TASK TO COMPLETE: Set every entry down again, unchanged, picture-free.

EXTRACTED INFORMATION:

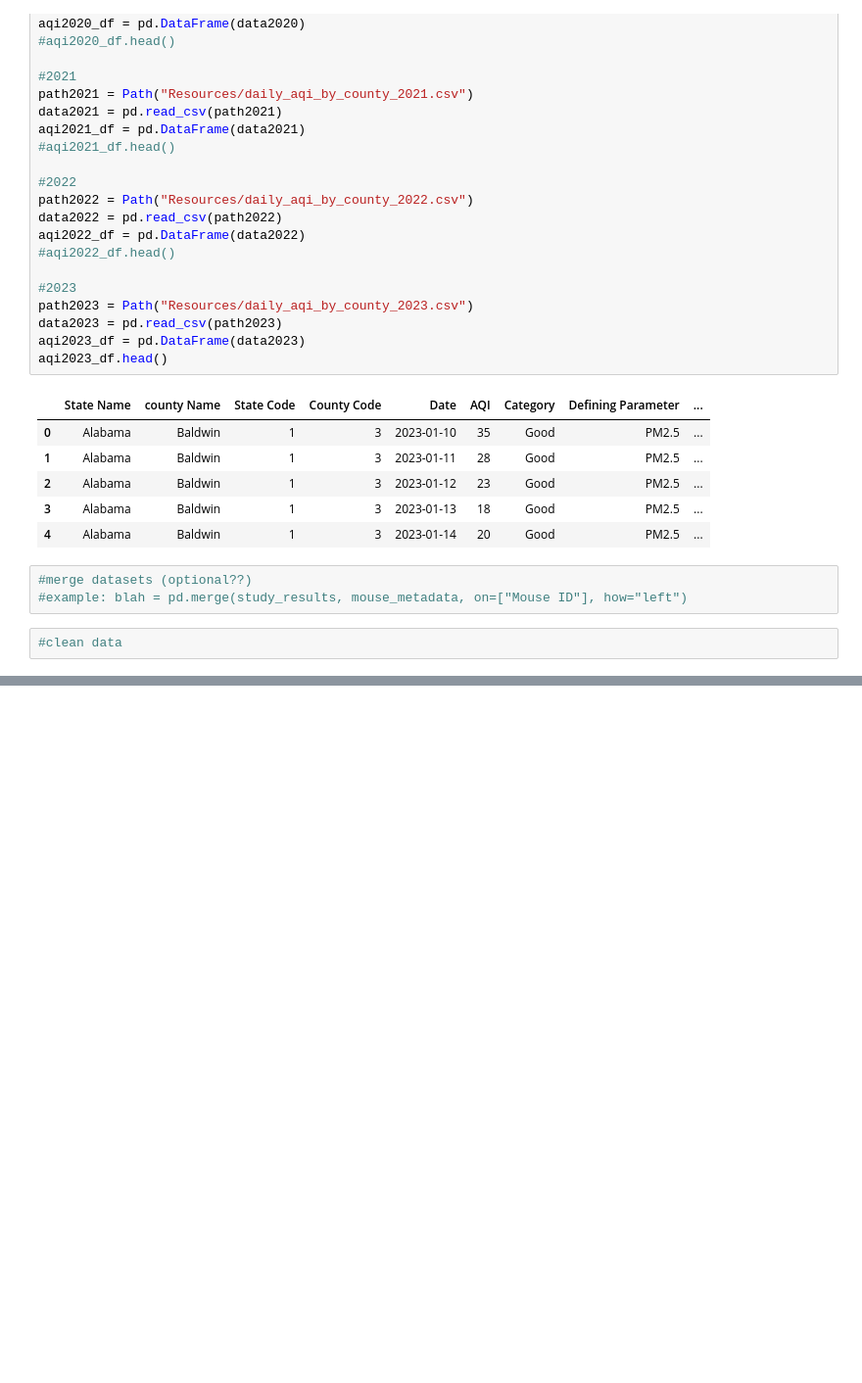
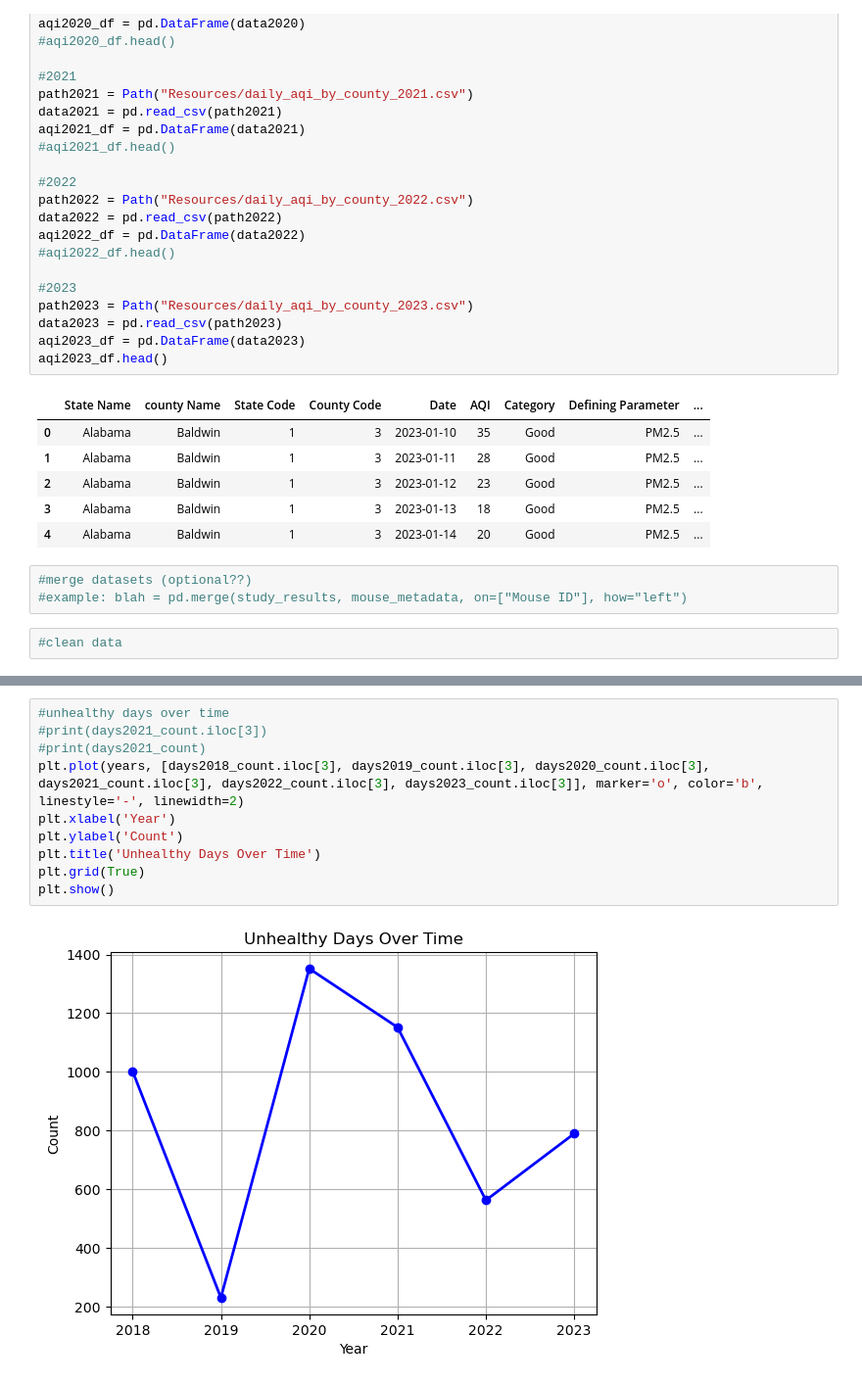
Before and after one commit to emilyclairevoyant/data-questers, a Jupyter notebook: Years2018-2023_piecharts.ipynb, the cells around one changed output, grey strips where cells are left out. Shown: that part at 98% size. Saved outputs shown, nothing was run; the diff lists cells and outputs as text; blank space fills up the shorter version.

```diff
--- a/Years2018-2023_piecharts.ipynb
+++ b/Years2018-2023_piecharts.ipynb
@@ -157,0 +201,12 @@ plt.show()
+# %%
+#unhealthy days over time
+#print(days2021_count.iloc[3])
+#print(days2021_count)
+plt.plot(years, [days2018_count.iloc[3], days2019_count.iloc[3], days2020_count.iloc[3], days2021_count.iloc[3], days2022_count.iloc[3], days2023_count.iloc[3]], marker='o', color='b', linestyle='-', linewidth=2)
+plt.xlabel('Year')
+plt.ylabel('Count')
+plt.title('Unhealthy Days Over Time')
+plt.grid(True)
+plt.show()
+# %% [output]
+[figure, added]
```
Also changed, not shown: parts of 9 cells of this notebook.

OUTPUT OF THE EXERCISE:
Before and after one commit to emilyclairevoyant/data-questers, a Jupyter notebook: Years2018-2023_piecharts.ipynb, the cells around one changed output, grey strips where cells are left out. Shown: that part at 98% size. Saved outputs shown, nothing was run; the diff lists cells and outputs as text; blank space fills up the shorter version.

```diff
--- a/Years2018-2023_piecharts.ipynb
+++ b/Years2018-2023_piecharts.ipynb
@@ -157,0 +201,12 @@ plt.show()
+# %%
+#unhealthy days over time
+#print(days2021_count.iloc[3])
+#print(days2021_count)
+plt.plot(years, [days2018_count.iloc[3], days2019_count.iloc[3], days2020_count.iloc[3], days2021_count.iloc[3], days2022_count.iloc[3], days2023_count.iloc[3]], marker='o', color='b', linestyle='-', linewidth=2)
+plt.xlabel('Year')
+plt.ylabel('Count')
+plt.title('Unhealthy Days Over Time')
+plt.grid(True)
+plt.show()
+# %% [output]
+[figure, added]
```
Also changed, not shown: parts of 9 cells of this notebook.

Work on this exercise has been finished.